Baghdad also has support from Washington, where administration officials fear the energy cooperation between Turkey and the KRG will increase the risk of splitting up Iraq — already in the throes of sectarian strife — and are consequently putting pressure on Ankara over its energy dealings with the Iraqi Kurds.
Iraq's constitution says oil revenues, regardless of where the reserves are located in the country, have to go through Baghdad and allocates the autonomous Kurdish region 17% of total revenues.
Nouri al-Maliki's government argues that the KRG can only export its oil after an agreement is reached between Erbil and Baghdad on how to proceed in this matter.

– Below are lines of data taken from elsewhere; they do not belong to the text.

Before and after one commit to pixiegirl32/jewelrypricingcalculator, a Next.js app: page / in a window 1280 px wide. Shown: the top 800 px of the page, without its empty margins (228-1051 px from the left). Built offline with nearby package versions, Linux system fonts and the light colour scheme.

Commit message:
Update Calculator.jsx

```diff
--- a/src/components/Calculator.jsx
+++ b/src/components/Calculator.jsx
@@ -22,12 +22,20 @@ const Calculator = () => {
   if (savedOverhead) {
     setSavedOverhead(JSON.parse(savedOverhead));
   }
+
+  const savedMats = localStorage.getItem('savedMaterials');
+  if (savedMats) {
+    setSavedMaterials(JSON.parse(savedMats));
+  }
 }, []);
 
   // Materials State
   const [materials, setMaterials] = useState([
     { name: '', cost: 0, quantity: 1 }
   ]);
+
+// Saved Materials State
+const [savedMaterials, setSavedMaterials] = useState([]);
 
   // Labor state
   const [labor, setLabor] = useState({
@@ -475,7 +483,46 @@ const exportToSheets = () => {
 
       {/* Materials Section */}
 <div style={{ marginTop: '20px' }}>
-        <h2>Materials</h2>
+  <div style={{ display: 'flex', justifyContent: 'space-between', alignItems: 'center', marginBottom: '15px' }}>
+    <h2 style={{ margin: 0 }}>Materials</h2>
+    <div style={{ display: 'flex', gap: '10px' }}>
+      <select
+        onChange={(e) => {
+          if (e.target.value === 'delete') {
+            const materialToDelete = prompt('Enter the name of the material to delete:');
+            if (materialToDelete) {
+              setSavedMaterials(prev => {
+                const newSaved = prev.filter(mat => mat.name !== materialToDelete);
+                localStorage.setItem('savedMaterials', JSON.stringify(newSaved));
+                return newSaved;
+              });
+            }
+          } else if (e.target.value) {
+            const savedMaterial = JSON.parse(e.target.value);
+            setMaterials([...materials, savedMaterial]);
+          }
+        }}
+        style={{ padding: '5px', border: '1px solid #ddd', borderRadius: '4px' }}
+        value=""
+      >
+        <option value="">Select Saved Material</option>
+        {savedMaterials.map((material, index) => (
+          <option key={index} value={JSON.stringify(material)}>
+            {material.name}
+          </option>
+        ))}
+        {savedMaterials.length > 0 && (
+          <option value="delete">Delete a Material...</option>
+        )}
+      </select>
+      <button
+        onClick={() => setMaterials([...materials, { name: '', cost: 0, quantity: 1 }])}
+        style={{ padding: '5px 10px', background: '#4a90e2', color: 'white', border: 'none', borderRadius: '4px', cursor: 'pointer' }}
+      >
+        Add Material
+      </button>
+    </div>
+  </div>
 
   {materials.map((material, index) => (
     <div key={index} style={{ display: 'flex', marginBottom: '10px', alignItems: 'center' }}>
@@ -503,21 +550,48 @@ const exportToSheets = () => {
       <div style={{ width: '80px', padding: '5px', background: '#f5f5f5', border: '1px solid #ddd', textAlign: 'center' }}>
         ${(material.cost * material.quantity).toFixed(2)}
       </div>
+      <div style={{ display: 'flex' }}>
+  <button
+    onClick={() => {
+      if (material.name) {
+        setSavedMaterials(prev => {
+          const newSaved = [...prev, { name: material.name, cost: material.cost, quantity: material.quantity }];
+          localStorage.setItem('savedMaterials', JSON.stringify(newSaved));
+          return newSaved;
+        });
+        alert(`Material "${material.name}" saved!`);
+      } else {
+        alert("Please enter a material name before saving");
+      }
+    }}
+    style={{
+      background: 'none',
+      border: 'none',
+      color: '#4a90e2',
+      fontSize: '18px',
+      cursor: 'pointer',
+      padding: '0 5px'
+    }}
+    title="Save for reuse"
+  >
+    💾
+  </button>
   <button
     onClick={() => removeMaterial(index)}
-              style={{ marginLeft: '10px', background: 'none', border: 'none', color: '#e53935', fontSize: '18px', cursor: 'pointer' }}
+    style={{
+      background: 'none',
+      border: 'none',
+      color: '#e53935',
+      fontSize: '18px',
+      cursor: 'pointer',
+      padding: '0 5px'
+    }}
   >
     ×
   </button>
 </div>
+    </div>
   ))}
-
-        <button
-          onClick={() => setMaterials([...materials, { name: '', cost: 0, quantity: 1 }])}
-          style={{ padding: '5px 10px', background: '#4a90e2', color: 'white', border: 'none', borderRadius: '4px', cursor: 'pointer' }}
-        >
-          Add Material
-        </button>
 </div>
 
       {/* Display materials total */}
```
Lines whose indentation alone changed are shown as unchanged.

Baghdad has also threatened to cut the KRG out of its share of Iraq’s vast oil revenues, should it go ahead and sell its oil unilaterally.
Iraqi Oil Minister Abdul Kareem Luaibi told Reuters in January that the government would take legal action against Turkey and consider canceling all contracts with Turkish firms if Ankara enabled the exporting of KRG oil before an agreement between Erbil and Baghdad is reached.
Such an agreement, though, has been elusive because of Kurdish claims of sole ownership over oil reserves discovered in northern Iraq after the region gained political autonomy from Baghdad following the US invasion in 2003.
KRG officials are disappointed that a comprehensive package of agreements they signed with Turkey in November 2013 has not become fully operational yet.